In July 1920, a celebration lasting two days was held in the valley for the opening of the Drumheller Municipal Hospital. The event included a luncheon, a grand opening, and a grand dance at the Napier Ballroom.
This was the culmination of years of hard work, and one of the visionaries for the hospital was a humble farmer from the Pope Lease area who saw the need during the 1918 pandemic.
Linda Adams, who was a nurse at the Drumheller Health Centre brought the Mail the story of her grandfather George Webber. Her mother Mary Jane Coulbourn had recounted his story in the Memories-Yours and Mine, history book published by the Hesketh-Pope Lease Historical Committee.
In the fall of 1918, the pandemic known as the Spanish Flu began to surge in the local community. George Webber had bought a 490 Chevrolet touring car and put it to use serving the area. His wife Bessie would spend days preparing food suitable for people who were ill. Each morning Webber would load up the car with the meals, as well as ample Aspirin and whisky by the case. He would visit homes in the area protected only by a cheesecloth mask doused in eucalyptus oil, deliver the food, and his brand of “medicine” to the family and many bachelors.
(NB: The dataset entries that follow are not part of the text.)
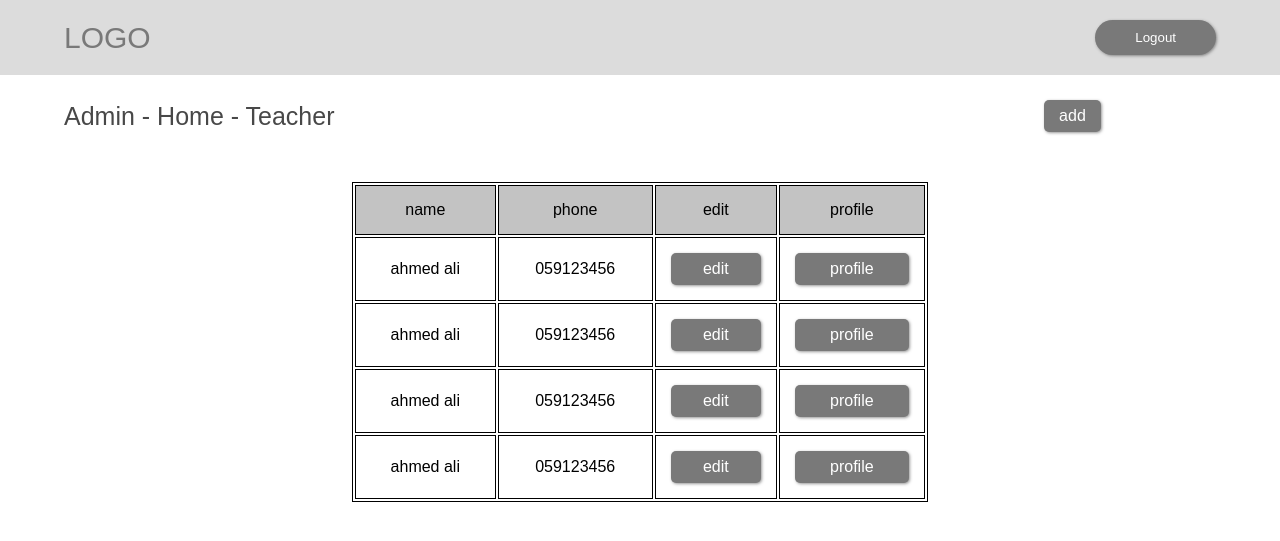
After one commit to AmerJaafar/final, a PHP site: the page made by admin/admin teacher control/adminTeacher.html in a window 1280 px wide. The commit adds this page. Shown: the top 541 px of the page. Run offline with PHP 8.4, Linux system fonts and the light colour scheme.

Commit message:
files update

```diff
--- /dev/null
+++ b/admin/admin teacher control/adminTeacher.html
@@ -0,0 +1,78 @@
+<!DOCTYPE html>
+<html lang="en">
+<head>
+    <meta charset="UTF-8">
+    <meta http-equiv="X-UA-Compatible" content="IE=edge">
+    <meta name="viewport" content="width=device-width, initial-scale=1.0">
+
+                <!-- main css fille -->
+    <link rel="stylesheet" href="../../styles/style.css">
+                <!-- google font -->
+    <link rel="preconnect" href="https://fonts.googleapis.com">
+    <link rel="preconnect" href="https://fonts.gstatic.com" crossorigin>
+    <link href="https://fonts.googleapis.com/css2?family=Roboto:wght@100;300;400;500;700;900&display=swap" rel="stylesheet">
+                <!-- font awsome -->
+    <link rel="stylesheet" href="https://cdnjs.cloudflare.com/ajax/libs/font-awesome/6.4.0/css/all.min.css" integrity="sha512-iecdLmaskl7CVkqkXNQ/ZH/XLlvWZOJyj7Yy7tcenmpD1ypASozpmT/E0iPtmFIB46ZmdtAc9eNBvH0H/ZpiBw==" crossorigin="anonymous" referrerpolicy="no-referrer" />
+    <title>admin-teacher</title>
+</head>
+<body>
+    <header class="header">
+        <!-- As a heading -->
+        <nav class="navbar container">
+            <div class="nav-content">
+            <span class="logo">LOGO</span>
+            <button class="logout" id="logout">Logout</button>
+            </div>
+        </nav>
+    </header>
+    <div class="container">
+
+        <div class="adminControl adminTeacherControl">
+            <div class="links">
+                <h3>Admin - <a href="../index.html">Home</a> - Teacher</h3>
+                <a href="./adminTeacherAdd.html" class="add">add</a>
+            </div>
+            <div class="table-container">
+                <table>
+                    <thead>
+                        <tr>
+                            <td>name</td>
+                            <td>phone</td>
+                            <td>edit</td>
+                            <td>profile</td>
+                        </tr>
+                    </thead>
+                    <tbody>
+                        <tr>
+                            <td>ahmed ali</td>
+                            <td>059123456</td>
+                            <td><a href="./adminTeacherEdite.html" id="adminTeacherEdit" class="add">edit</a></td>
+                            <td><a href="./adminTeacherProfile.html" id="adminTeacherProfile" class="add">profile</a></td>
+                        </tr>
+                        <tr>
+                            <td>ahmed ali</td>
+                            <td>059123456</td>
+                            <td><a href="./adminTeacherEdite.html" id="adminTeacherEdit" class="add">edit</a></td>
+                            <td><a href="./adminTeacherProfile.html" id="adminTeacherProfile" class="add">profile</a></td>
+                        </tr>
+                        <tr>
+                            <td>ahmed ali</td>
+                            <td>059123456</td>
+                            <td><a href="./adminTeacherEdite.html" id="adminTeacherEdit" class="add">edit</a></td>
+                            <td><a href="./adminTeacherProfile.html" id="adminTeacherProfile" class="add">profile</a></td>
+                        </tr>
+                        <tr>
+                            <td>ahmed ali</td>
+                            <td>059123456</td>
+                            <td><a hre./adminTeacherEdite.html" id="adminTeacherEdit" class="add">edit</a></td>
+                            <td><a href="./adminTeacherProfile.html" id="adminTeacherProfile" class="add">profile</a></td>
+                        </tr>
+                    </tbody>
+                </table>
+            </div>
+
+
+        </div>
+    </div>
+</body>
+</html>
--- a/index.html
+++ b/index.html
@@ -61,6 +61,6 @@
 
 
     </div>
-    <script src="./script/main.js"></script>
+    <script src="./script/script.js"></script>
 </body>
 </html>
--- a/styles/style.css
+++ b/styles/style.css
@@ -98,12 +98,24 @@
     height: 500px;
     display: none;
     box-shadow: 0 0 8px rgba(0, 0, 0, 0.5);
-    border-radius: 10px;
+}
+
+.open {
+    position: absolute;
+    top: 50%;
+    left: 50%;
+    transform: translate(-50%, -50%);
+    background-color: #797979;
+    padding: 15px;
+    border: 1px solid #333;
+    border-radius: 15px;
+    box-shadow: 0 0 8px rgba(0, 0, 0, 0.5);
+    cursor: pointer;
 }
 
 .popup-container .popup-header {
-    margin: 15px auto;
-    width: 90%;
+    margin: 25px auto;
+    width: 75%;
     display: flex;
     justify-content: space-between;
 }
@@ -135,15 +147,56 @@
 /**************************************admin page styles*********************************************************/
 /****************************************************************************************************************/
 /****************************************************************************************************************/
+.logout {
+    padding: 10px 40px;
+    border-radius: 50px;
+    border: none;
+    background: #797979;
+    color: white;
+    cursor: pointer;
+    box-shadow: 1px 1px 3px rgb(51 51 51 / 50%);
+    transition: all .3s ease-in-out;
+}
+
+.logout:hover,
+.add:hover {
+    transform: scale(1.1);
+}
+
+.adminControl {
+    margin-top: 25px;
+}
+
+.adminControl .links {
+    width: 90%;
+    display: flex;
+    align-items: center;
+    justify-content: space-between;
+}
+
+.add {
+    padding: 7px 15px;
+    border: none;
+    background: #797979;
+    border-radius: 5px;
+    color: white;
+    cursor: pointer;
+    box-shadow: 1px 1px 3px rgb(51 51 51 / 50%);
+    transition: all .3s ease-in-out;
+    display: block;
+}
+
 .adminControl h3 {
     color: #484848;
     font-weight: 300;
+    font-size: 25px;
 }
 
 .adminControl .adminAcses {
     display: grid;
     grid-template-columns: repeat(3, minmax(75px, 1fr));
     justify-items: center;
+    margin: 50px 0;
 }
 
 .adminControl .adminAcses div {
@@ -166,6 +219,7 @@
     width: 35%;
     margin: 0 50px;
     text-align: center;
+    margin-top: 50px;
 }
 
 .excellentStudets table td {
@@ -173,9 +227,77 @@
     padding: 5px;
 }
 
-.excellentStudets table thead {
+.excellentStudets table thead td {
     background: #EAEAEA;
     padding: 10px;
+}
+
+.table-container {
+    margin: 50px auto;
+    width: 50%;
+
+}
+
+.table-container table {
+    width: 100%;
+    border: 1px solid black;
+}
+
+.table-container table thead {
+    background: #C3C3C3;
+}
+
+.table-container table td {
+    padding: 15px;
+    text-align: center;
+    border: 1px solid black;
+
+}
+
+.input-container {
+    display: flex;
+    align-items: center;
+    justify-content: space-between;
+    /* width: 85%; */
+    margin-bottom: 25px;
+    font-size: 20px;
+}
+
+.input-container input {
+    width: 90%;
+    padding: 10px;
+    margin-left: 25px;
+}
+
+.form-container {
+    width: 35%;
+    position: relative;
+    margin: 50px 100px;
+}
+
+.form-container .add {
+    position: absolute;
+    right: 0;
+}
+
+.profile-container {
+    margin: 0 100px;
+    display: flex;
+}
+
+.profile-container .img-box img {
+    width: 250px;
+    height: 400px;
+}
+
+.profile-container .profile-content {
+    margin-top: 100px;
+}
+
+.profile-content p {
+    margin-bottom: 20px;
+    font-size: 25px;
+    margin-left: 20px;
 }
 
 /* Hekmat Style */
```
Also changed, not shown: admin/admin teacher control/adminTeacherAdd.html (added, +65 -0 lines), admin/admin teacher control/adminTeacherEdite.html (added, +65 -0 lines), admin/admin teacher control/adminTeacherProfile.html (added, +51 -0 lines), admin/index.html (+10 -8 lines), script/script.js (added, +10 -0 lines).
She notes that “some of the patients, because of personal convictions, were a bit reluctant to partake in his whisky potions, but they usually yielded to persuasion, and as I remembered, all recovered.”
Coulbourn also recalls him often saying “When this epidemic is over, I’m going to work to get a hospital.”
In late October George was struck by the flu pandemic, however using his own brand of medicine, he was back up and about the house.
“The very first day he was able to be out of the house was a very vivid memory to me… In a matter of minutes, Haymond’s (neighbour) car coming from Drumheller drove by on the road with flags and horn blowing. Dad explained the War was
over and Armistice had been signed,” Coulbourn writes.
It was not long after Webber got down to business working to build a hospital in Drumheller.
This took many trips to Edmonton and work to persuade residents and provincial officials of the need for a hospital. A board was formed and he was elected as one of the members.
In September of 1917 proponents were able to persuade the government any hospital built in the area should be located in Drumheller, in close proximity to the mines. At a meeting on January 8, 1919, Webber was elected chairman and Harold Brown was appointed secretary-treasurer. The board recommended the land immediately east of K. Miller’s residence in Parkdale, owned by Mr. Gaudet Audy, be the site of the hospital. An architect was appointed and they sought approval for the design from the Provincial Department of Health. In February the local unions passed a resolution to support the hospital. In June 1919 they entered into the construction contracts, with the project coming to $62,077.
The construction was complete and the grand opening was held on July 15, 1920.
The hospital went through many changes over the years including the addition of various wings, renovations, and expansions.
In 1963, authority was given to renovate a wing built in 1956, however, the estimated cost exceeded the cost of new construction. In 1970 a new hospital was built on the site.
This served as the primary health facility in the valley until 2002 when Drumheller Health Centre (DHC) relocated to the current site, and a bigger and more modern facility was built all on one floor. Along with this new location came new services including a CT scan, to complement other modern and needed diagnostic equipment.
“We can provide treatment to more complex patients than we have in the past as our expertise increases. At the same time, as part of Alberta Health Services’ Central Zone, our site is one in a strong system of healthcare facilities that benefit from the expertise and capabilities of others. In Drumheller’s case, the site’s proximity to Red Deer and Calgary allows health professionals and patients to benefit from clinical specialties available there,’ said site leader Nathan Banda.
The hospital also houses the Drumheller Community Cancer Centre, which allows residents to get many of the treatments they need close to home.
Support for the Drumheller Health Centre has been strong over the years.
“Our donor community, led by the Drumheller Area Health Foundation, has played a vital role in supporting healthcare services, especially in palliative care, labour and delivery, long-term care, and the operating room. We are also blessed to have a growing, collaborative relationship with the Town Of Drumheller. We are incredibly grateful for the support of our community,” he said.
“As we celebrate the centenary of the Drumheller Health Centre, we thank our physicians, staff, and volunteers for making this facility successful. Over the years, we have benefited from dedicated and expert teams who are committed to the site and their community. They are the heart of DHC.”
As for Adams, she graduated from nursing in 1965 and worked at the Drumheller hospital from 1967 to 1969, and continued her career later at the new Health Centre.
My mother was so proud of me for coming home to work in my Grandfather’s hospital. It was so important to her and said my grandpa would be so proud.”